Task inputs:
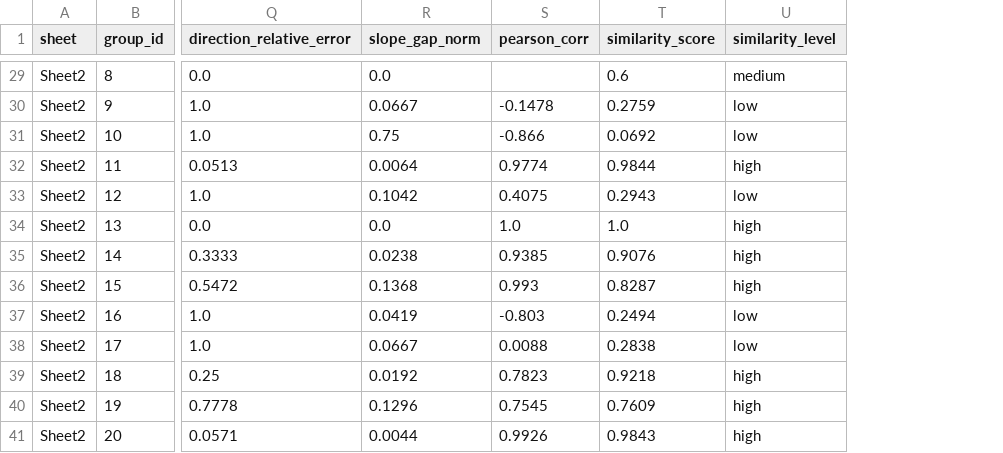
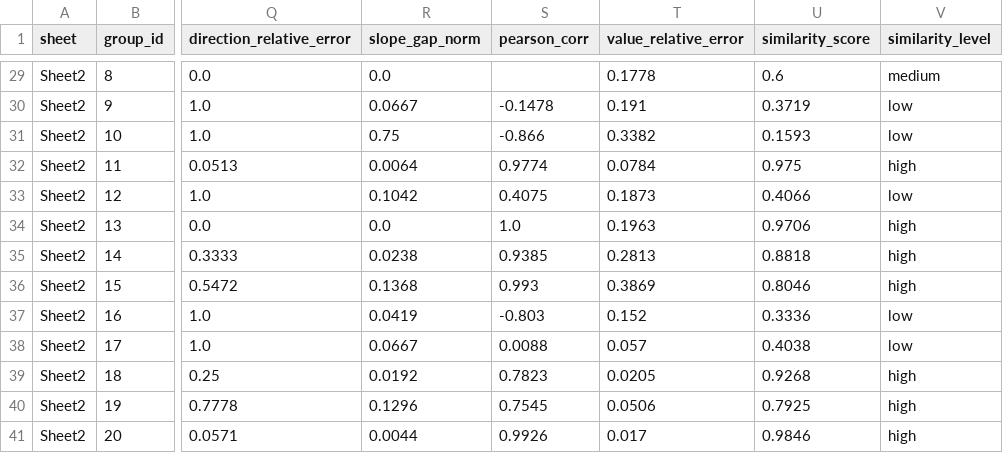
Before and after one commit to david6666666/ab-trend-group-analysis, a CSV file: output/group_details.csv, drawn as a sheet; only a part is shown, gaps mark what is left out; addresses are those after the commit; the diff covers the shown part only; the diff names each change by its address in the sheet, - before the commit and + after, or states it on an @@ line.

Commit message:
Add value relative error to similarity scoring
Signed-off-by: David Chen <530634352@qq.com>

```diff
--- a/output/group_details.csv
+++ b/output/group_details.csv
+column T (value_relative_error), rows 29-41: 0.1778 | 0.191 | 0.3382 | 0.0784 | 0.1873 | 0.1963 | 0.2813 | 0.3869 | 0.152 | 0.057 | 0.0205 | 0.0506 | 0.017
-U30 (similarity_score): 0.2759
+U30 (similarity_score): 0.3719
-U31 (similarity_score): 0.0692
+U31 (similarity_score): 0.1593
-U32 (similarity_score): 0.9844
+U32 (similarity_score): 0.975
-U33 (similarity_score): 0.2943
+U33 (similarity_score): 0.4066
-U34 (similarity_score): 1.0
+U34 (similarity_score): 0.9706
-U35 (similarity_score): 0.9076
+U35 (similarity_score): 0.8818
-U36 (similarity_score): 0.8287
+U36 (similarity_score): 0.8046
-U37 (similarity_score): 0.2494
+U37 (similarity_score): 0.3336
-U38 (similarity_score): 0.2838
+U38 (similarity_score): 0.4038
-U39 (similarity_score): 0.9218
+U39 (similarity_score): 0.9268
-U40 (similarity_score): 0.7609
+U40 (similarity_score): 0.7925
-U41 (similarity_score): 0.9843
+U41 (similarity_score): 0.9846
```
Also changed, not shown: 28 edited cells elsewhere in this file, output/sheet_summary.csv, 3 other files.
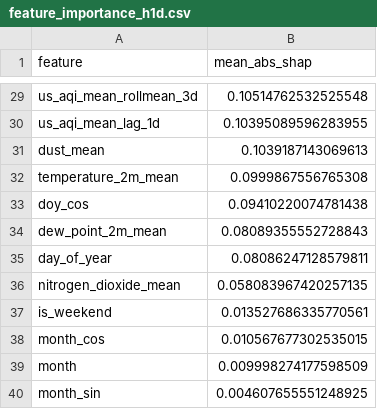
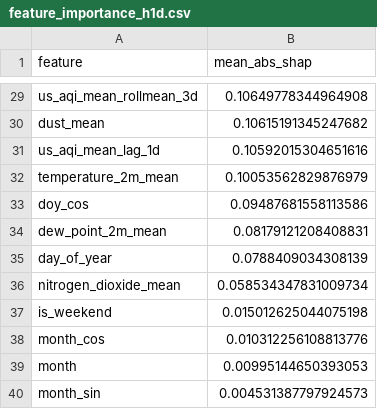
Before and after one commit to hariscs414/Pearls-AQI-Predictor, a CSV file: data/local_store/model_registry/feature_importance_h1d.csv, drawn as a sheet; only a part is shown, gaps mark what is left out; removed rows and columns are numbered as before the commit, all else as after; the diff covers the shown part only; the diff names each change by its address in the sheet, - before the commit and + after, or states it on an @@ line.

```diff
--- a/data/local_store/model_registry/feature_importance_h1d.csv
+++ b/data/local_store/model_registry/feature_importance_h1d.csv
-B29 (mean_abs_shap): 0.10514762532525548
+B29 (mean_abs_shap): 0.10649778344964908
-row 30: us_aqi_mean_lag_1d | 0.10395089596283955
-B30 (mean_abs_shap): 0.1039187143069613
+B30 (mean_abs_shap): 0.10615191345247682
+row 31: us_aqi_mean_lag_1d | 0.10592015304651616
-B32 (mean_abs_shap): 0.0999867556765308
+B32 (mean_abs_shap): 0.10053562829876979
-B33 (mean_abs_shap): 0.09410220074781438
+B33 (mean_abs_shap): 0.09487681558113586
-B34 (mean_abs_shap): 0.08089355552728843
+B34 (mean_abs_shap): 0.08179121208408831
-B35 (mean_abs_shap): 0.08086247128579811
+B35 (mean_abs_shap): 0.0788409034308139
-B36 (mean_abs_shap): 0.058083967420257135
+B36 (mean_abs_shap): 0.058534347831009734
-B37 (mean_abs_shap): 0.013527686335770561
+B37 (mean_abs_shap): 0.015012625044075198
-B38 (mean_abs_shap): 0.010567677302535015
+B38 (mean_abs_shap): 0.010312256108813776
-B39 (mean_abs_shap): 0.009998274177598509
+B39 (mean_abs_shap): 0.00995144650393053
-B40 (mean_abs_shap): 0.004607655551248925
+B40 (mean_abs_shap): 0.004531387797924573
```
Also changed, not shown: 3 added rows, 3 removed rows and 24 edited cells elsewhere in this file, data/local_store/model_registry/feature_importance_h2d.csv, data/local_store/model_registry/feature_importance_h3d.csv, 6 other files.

Description of the task:
Print each record exactly as it stands, skipping the pictures.

Completed exercise:
Before and after one commit to david6666666/ab-trend-group-analysis, a CSV file: output/group_details.csv, drawn as a sheet; only a part is shown, gaps mark what is left out; addresses are those after the commit; the diff covers the shown part only; the diff names each change by its address in the sheet, - before the commit and + after, or states it on an @@ line.

Commit message:
Add value relative error to similarity scoring
Signed-off-by: David Chen <530634352@qq.com>

```diff
--- a/output/group_details.csv
+++ b/output/group_details.csv
+column T (value_relative_error), rows 29-41: 0.1778 | 0.191 | 0.3382 | 0.0784 | 0.1873 | 0.1963 | 0.2813 | 0.3869 | 0.152 | 0.057 | 0.0205 | 0.0506 | 0.017
-U30 (similarity_score): 0.2759
+U30 (similarity_score): 0.3719
-U31 (similarity_score): 0.0692
+U31 (similarity_score): 0.1593
-U32 (similarity_score): 0.9844
+U32 (similarity_score): 0.975
-U33 (similarity_score): 0.2943
+U33 (similarity_score): 0.4066
-U34 (similarity_score): 1.0
+U34 (similarity_score): 0.9706
-U35 (similarity_score): 0.9076
+U35 (similarity_score): 0.8818
-U36 (similarity_score): 0.8287
+U36 (similarity_score): 0.8046
-U37 (similarity_score): 0.2494
+U37 (similarity_score): 0.3336
-U38 (similarity_score): 0.2838
+U38 (similarity_score): 0.4038
-U39 (similarity_score): 0.9218
+U39 (similarity_score): 0.9268
-U40 (similarity_score): 0.7609
+U40 (similarity_score): 0.7925
-U41 (similarity_score): 0.9843
+U41 (similarity_score): 0.9846
```
Also changed, not shown: 28 edited cells elsewhere in this file, output/sheet_summary.csv, 3 other files.
Before and after one commit to hariscs414/Pearls-AQI-Predictor, a CSV file: data/local_store/model_registry/feature_importance_h1d.csv, drawn as a sheet; only a part is shown, gaps mark what is left out; removed rows and columns are numbered as before the commit, all else as after; the diff covers the shown part only; the diff names each change by its address in the sheet, - before the commit and + after, or states it on an @@ line.

```diff
--- a/data/local_store/model_registry/feature_importance_h1d.csv
+++ b/data/local_store/model_registry/feature_importance_h1d.csv
-B29 (mean_abs_shap): 0.10514762532525548
+B29 (mean_abs_shap): 0.10649778344964908
-row 30: us_aqi_mean_lag_1d | 0.10395089596283955
-B30 (mean_abs_shap): 0.1039187143069613
+B30 (mean_abs_shap): 0.10615191345247682
+row 31: us_aqi_mean_lag_1d | 0.10592015304651616
-B32 (mean_abs_shap): 0.0999867556765308
+B32 (mean_abs_shap): 0.10053562829876979
-B33 (mean_abs_shap): 0.09410220074781438
+B33 (mean_abs_shap): 0.09487681558113586
-B34 (mean_abs_shap): 0.08089355552728843
+B34 (mean_abs_shap): 0.08179121208408831
-B35 (mean_abs_shap): 0.08086247128579811
+B35 (mean_abs_shap): 0.0788409034308139
-B36 (mean_abs_shap): 0.058083967420257135
+B36 (mean_abs_shap): 0.058534347831009734
-B37 (mean_abs_shap): 0.013527686335770561
+B37 (mean_abs_shap): 0.015012625044075198
-B38 (mean_abs_shap): 0.010567677302535015
+B38 (mean_abs_shap): 0.010312256108813776
-B39 (mean_abs_shap): 0.009998274177598509
+B39 (mean_abs_shap): 0.00995144650393053
-B40 (mean_abs_shap): 0.004607655551248925
+B40 (mean_abs_shap): 0.004531387797924573
```
Also changed, not shown: 3 added rows, 3 removed rows and 24 edited cells elsewhere in this file, data/local_store/model_registry/feature_importance_h2d.csv, data/local_store/model_registry/feature_importance_h3d.csv, 6 other files.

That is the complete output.